Laughter up-regulates the genes that control natural killer cells. This increase in natural killer cell activity associated with this up-regulation appears to be more related to how much the subjects enjoyed the movie rather than the intensity of the laughter viewing provoked, that “…. the experiential aspects of laughter rather than with the expressive aspects”  , raising the question as to why the authors of the current radiation study chose to exclude experimental subjects who were inadequately mirthful in appearance.
A study conducted last year in Iran and published in January 2015 reports that laughter therapy was associated with improvements in, “… factors such as general health (P=0.001), somatic symptoms (P=0.001), insomnia and anxiety.” This was a randomized controlled trial that had enrolled 72 senior citizens who attended events at a senior center. Half were enrolled into an experimental laughter group and half served as controls. Data were collected using a General Health Questionnaire. The experimental group attended laughter therapy programs consisting of 90-minute sessions twice a week for 6 weeks.

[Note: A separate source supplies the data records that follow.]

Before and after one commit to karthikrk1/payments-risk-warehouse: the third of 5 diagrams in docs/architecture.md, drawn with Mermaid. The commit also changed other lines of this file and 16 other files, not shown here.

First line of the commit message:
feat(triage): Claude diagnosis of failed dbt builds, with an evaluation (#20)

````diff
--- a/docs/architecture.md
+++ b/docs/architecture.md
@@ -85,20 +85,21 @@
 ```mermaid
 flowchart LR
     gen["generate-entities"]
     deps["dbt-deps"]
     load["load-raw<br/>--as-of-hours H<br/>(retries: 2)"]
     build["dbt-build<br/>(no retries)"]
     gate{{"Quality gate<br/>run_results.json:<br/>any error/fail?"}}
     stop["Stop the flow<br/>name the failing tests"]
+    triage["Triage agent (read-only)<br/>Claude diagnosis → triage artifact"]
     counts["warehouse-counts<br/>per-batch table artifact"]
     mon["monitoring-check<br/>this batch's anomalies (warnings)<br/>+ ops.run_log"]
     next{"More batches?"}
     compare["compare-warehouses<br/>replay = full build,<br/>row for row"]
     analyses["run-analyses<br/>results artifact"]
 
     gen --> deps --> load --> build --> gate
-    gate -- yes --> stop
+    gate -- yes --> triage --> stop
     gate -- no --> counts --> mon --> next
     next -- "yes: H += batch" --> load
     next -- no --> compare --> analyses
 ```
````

Laughter may not have been definitively proven to reduce radiation dermatitis but as it has clear benefit for general health, it still seems prudent to encourage this therapy.
Few patients have easy access to the sort of ‘laughter therapy sessions’ employed in these trials but most, if not all, do have access to online videos and movies these days. The later may be as if not more effective. In our practice we encourage patients to watch something online that makes them laugh for 30 minutes a day. We also encourage them to engage regularly in the rather old fashioned practice of telling jokes.
Our experience is that laughter therapy does actually have side effects; patients who actively utilize this therapy appear to be happier and have an easier time getting through all of their therapies. This might not be statistically significant all of the time, but it is clinically significant.
1. Kong M, Shin SH, Lee E, Yun EK. The effect of laughter therapy on radiation dermatitis in patients with breast cancer: a single-blind prospective pilot study. Onco Targets Ther. 2014 Nov 4;7:2053-9. doi: 10.2147/OTT.S72973. eCollection 2014.
2. Mora-Ripoll R. The therapeutic value of laughter in medicine. Altern Ther Health Med. 2010 Nov-Dec;16(6):56-64.
3. Sakamoto S, Ishii H, Murakami K. Hayashi T, Tsujii S, Iburi T, Tamanaha T, et al. Laughter up-regulates the genes related to NK cell activity in diabetes. Biomed Res. 2007 Dec;28(6):281-5.
4. Takahashi K, Iwase M, Yamashita K, Tatsumoto Y, Ue H, Kuratsune H, Shimizu A, et al. The elevation of natural killer cell activity induced by laughter in a crossover designed study. Int J Mol Med. 2001 Dec;8(6):645-50.
5. Ghodsbin F, Sharif Ahmadi Z, Jahanbin I, Sharif F. The effects of laughter therapy on general health of elderly people referring to jahandidegan community center in shiraz, iran, 2014: a randomized controlled trial. Int J Community Based Nurs Midwifery. 2015 Jan;3(1):31-8.